# Given records:
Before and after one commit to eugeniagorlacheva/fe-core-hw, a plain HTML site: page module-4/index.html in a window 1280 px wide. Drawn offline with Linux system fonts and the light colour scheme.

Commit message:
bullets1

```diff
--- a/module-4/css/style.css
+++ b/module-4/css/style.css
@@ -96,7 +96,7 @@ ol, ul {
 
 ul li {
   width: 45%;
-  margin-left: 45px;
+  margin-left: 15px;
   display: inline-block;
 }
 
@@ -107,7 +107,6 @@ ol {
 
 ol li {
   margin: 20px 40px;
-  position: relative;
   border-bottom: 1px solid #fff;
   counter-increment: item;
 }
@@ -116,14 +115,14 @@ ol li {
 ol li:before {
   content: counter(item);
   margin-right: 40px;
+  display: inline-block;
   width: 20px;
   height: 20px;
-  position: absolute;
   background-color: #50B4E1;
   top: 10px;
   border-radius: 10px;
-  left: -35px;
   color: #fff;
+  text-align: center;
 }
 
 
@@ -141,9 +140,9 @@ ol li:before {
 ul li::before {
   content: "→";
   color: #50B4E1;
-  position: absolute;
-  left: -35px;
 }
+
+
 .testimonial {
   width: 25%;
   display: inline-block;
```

# The problem:
Copy out the material exactly, omitting nothing.

# Solution for this task:
Before and after one commit to eugeniagorlacheva/fe-core-hw, a plain HTML site: page module-4/index.html in a window 1280 px wide. Drawn offline with Linux system fonts and the light colour scheme.

Commit message:
bullets1

```diff
--- a/module-4/css/style.css
+++ b/module-4/css/style.css
@@ -96,7 +96,7 @@ ol, ul {
 
 ul li {
   width: 45%;
-  margin-left: 45px;
+  margin-left: 15px;
   display: inline-block;
 }
 
@@ -107,7 +107,6 @@ ol {
 
 ol li {
   margin: 20px 40px;
-  position: relative;
   border-bottom: 1px solid #fff;
   counter-increment: item;
 }
@@ -116,14 +115,14 @@ ol li {
 ol li:before {
   content: counter(item);
   margin-right: 40px;
+  display: inline-block;
   width: 20px;
   height: 20px;
-  position: absolute;
   background-color: #50B4E1;
   top: 10px;
   border-radius: 10px;
-  left: -35px;
   color: #fff;
+  text-align: center;
 }
 
 
@@ -141,9 +140,9 @@ ol li:before {
 ul li::before {
   content: "→";
   color: #50B4E1;
-  position: absolute;
-  left: -35px;
 }
+
+
 .testimonial {
   width: 25%;
   display: inline-block;
```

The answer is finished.